|Doing Deals With Dictators||20010617||Ian Christie tells the story of how the most unlikely, and sometimes the most infamous, people have graced the pages of great newspapers.|
When William Randolph Hearst signed Benito Mussolini as a star columnist, il Duce was joining a Hearst tradition of making news as well as reporting it.
|Doing Deals With Dictators||20010623|
|Thank God! The British Journalist||20010624||Ian Christie tells how some of the most unlikely people have graced the pages of great newspapers.|
British writers and politicians were among the first to realise that newspapers could make them world celebrities.

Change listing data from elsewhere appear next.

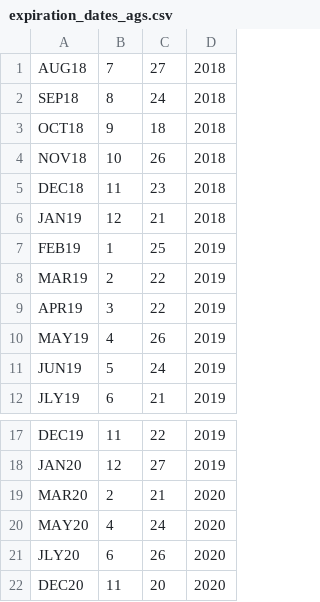
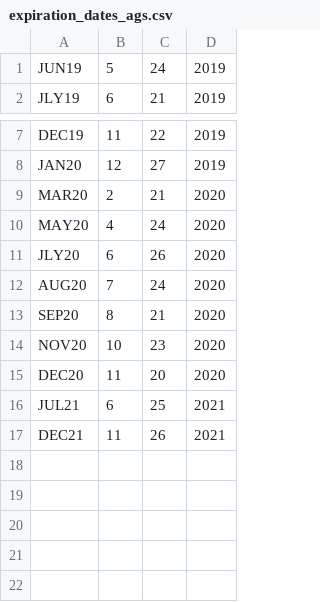
Before and after one commit to CJuanvip/CMEOptions, a CSV file: expiration_dates_ags.csv, drawn as a sheet; only a part is shown, gaps mark what is left out.

Commit message:
Updated expiration dates for ags

```diff
--- a/expiration_dates_ags.csv
+++ b/expiration_dates_ags.csv
@@ -1,11 +1 @@
-AUG18,7,27,2018
-SEP18,8,24,2018
-OCT18,9,18,2018
-NOV18,10,26,2018
-DEC18,11,23,2018
-JAN19,12,21,2018
-FEB19,1,25,2019
-MAR19,2,22,2019
-APR19,3,22,2019
-MAY19,4,26,2019
 JUN19,5,24,2019
@@ -21,2 +11,7 @@ MAY20,4,24,2020
 JLY20,6,26,2020
+AUG20,7,24,2020
+SEP20,8,21,2020
+NOV20,10,23,2020
 DEC20,11,20,2020
+JUL21,6,25,2021
+DEC21,11,26,2021
```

Shaw, Wells and Kipling had shown the way that Churchill and Lloyd George would follow - with William Randolph Hearst willing to pay top dollar.
|Thank God! The British Journalist||20010630|
|Writing The Reich||20010701||Ian Christie tells how some of the most unlikely people have graced the pages of great newspapers.|
William Randolph Hearst's obsessive opposition to the Versailles Settlement helps to explain why he published Hitler and Goering in his flagship paper.
|Writing The Reich||20010707|